*** RECORD SET

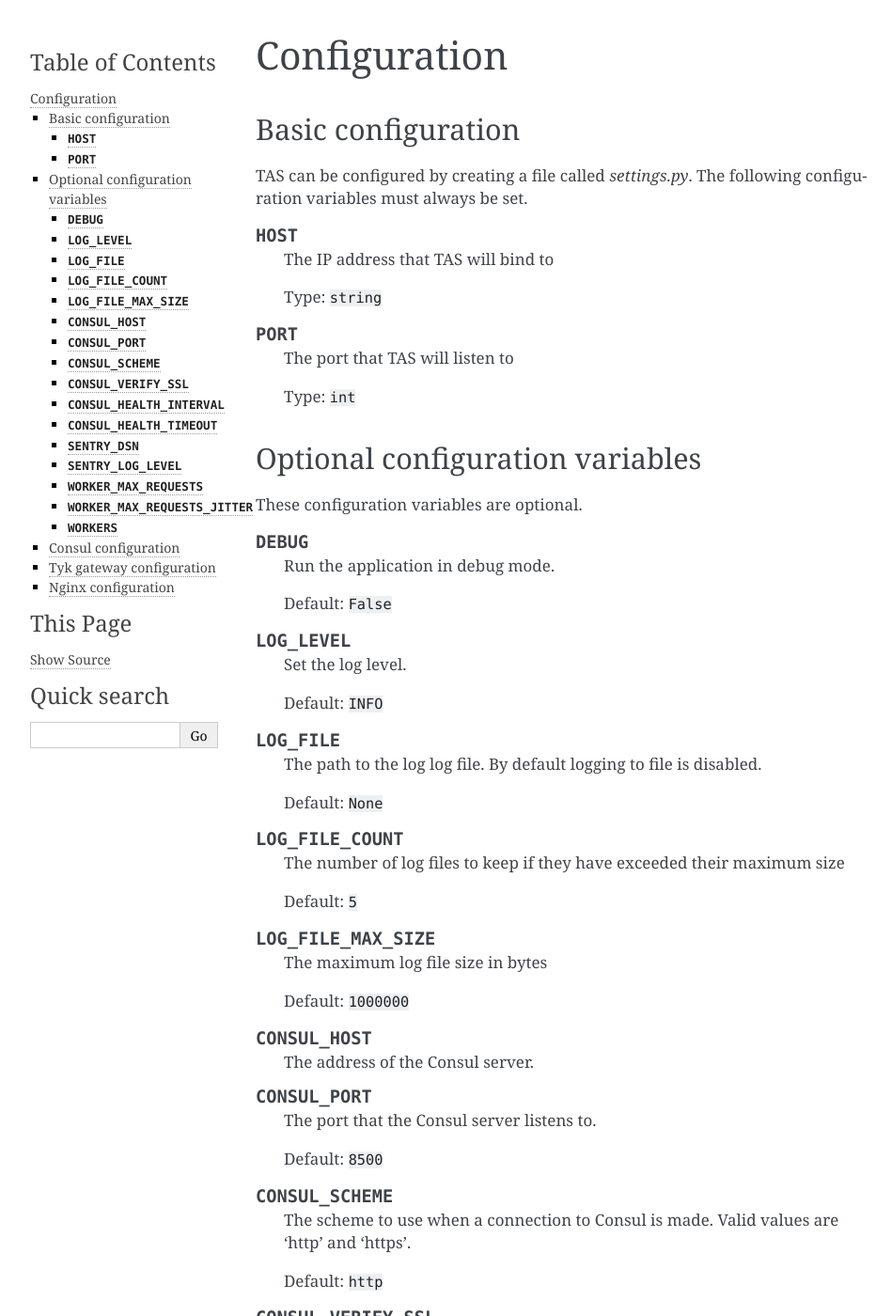
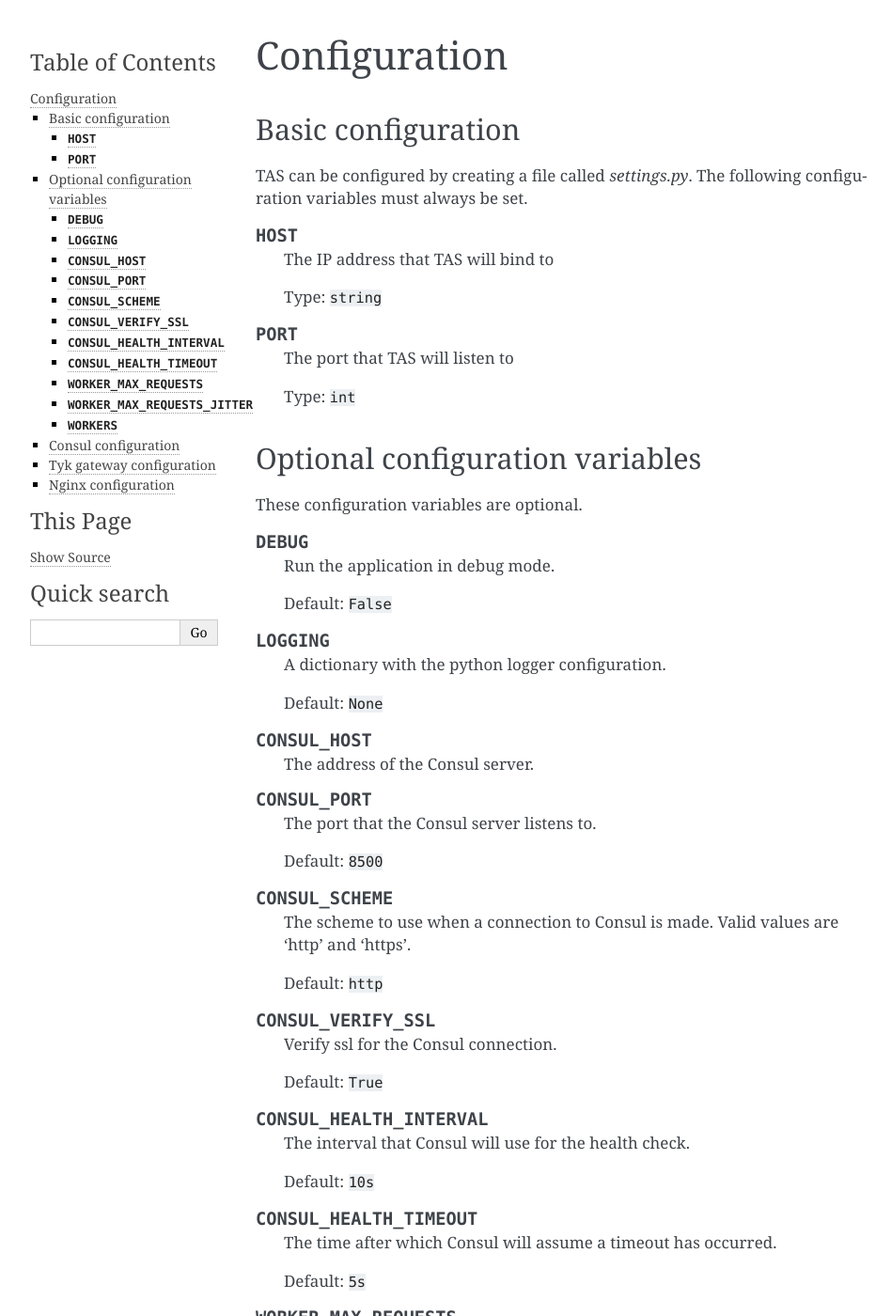
Before and after one commit to pmatigakis/text-analysis-service, a Sphinx documentation site: the page built from docs/source/configuration.rst, in a window 1280 px wide and 1400 px high. Shown: the whole window at 94% size, without its empty margins (148-1096 px from the left). Built offline with Sphinx 7.4.7, drawn with Linux system fonts in a browser that asks for light colours; some of the changed text lies outside the part shown.

Commit message:
Updated the docs

```diff
--- a/docs/source/configuration.rst
+++ b/docs/source/configuration.rst
@@ -32,29 +32,11 @@ These configuration variables are optional.
    Default: ``False``
 
 
-.. py:data:: LOG_LEVEL
+.. py:data:: LOGGING
 
-   Set the log level.
-
-   Default: ``INFO``
-
-.. py:data:: LOG_FILE
-
-   The path to the log log file. By default logging to file is disabled.
+   A dictionary with the python logger configuration.
 
    Default: ``None``
-
-.. py:data:: LOG_FILE_COUNT
-
-   The number of log files to keep if they have exceeded their maximum size
-
-   Default: ``5``
-
-.. py:data:: LOG_FILE_MAX_SIZE
-
-   The maximum log file size in bytes
-
-   Default: ``1000000``
 
 .. py:data:: CONSUL_HOST
 
@@ -90,16 +72,6 @@ These configuration variables are optional.
    The time after which Consul will assume a timeout has occurred.
 
    Default: ``5s``
-
-.. py:data:: SENTRY_DSN
-
-   The connection string for Sentry.
-
-.. py:data:: SENTRY_LOG_LEVEL
-
-   The log level used for Sentry.
-
-   Default: ``ERROR``
 
 .. py:data:: WORKER_MAX_REQUESTS
 
```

******

Only the pictures are to be left out; copy all the remaining material above exactly.

◆ RESULT ◆
Before and after one commit to pmatigakis/text-analysis-service, a Sphinx documentation site: the page built from docs/source/configuration.rst, in a window 1280 px wide and 1400 px high. Shown: the whole window at 94% size, without its empty margins (148-1096 px from the left). Built offline with Sphinx 7.4.7, drawn with Linux system fonts in a browser that asks for light colours; some of the changed text lies outside the part shown.

Commit message:
Updated the docs

```diff
--- a/docs/source/configuration.rst
+++ b/docs/source/configuration.rst
@@ -32,29 +32,11 @@ These configuration variables are optional.
    Default: ``False``
 
 
-.. py:data:: LOG_LEVEL
+.. py:data:: LOGGING
 
-   Set the log level.
-
-   Default: ``INFO``
-
-.. py:data:: LOG_FILE
-
-   The path to the log log file. By default logging to file is disabled.
+   A dictionary with the python logger configuration.
 
    Default: ``None``
-
-.. py:data:: LOG_FILE_COUNT
-
-   The number of log files to keep if they have exceeded their maximum size
-
-   Default: ``5``
-
-.. py:data:: LOG_FILE_MAX_SIZE
-
-   The maximum log file size in bytes
-
-   Default: ``1000000``
 
 .. py:data:: CONSUL_HOST
 
@@ -90,16 +72,6 @@ These configuration variables are optional.
    The time after which Consul will assume a timeout has occurred.
 
    Default: ``5s``
-
-.. py:data:: SENTRY_DSN
-
-   The connection string for Sentry.
-
-.. py:data:: SENTRY_LOG_LEVEL
-
-   The log level used for Sentry.
-
-   Default: ``ERROR``
 
 .. py:data:: WORKER_MAX_REQUESTS
 
```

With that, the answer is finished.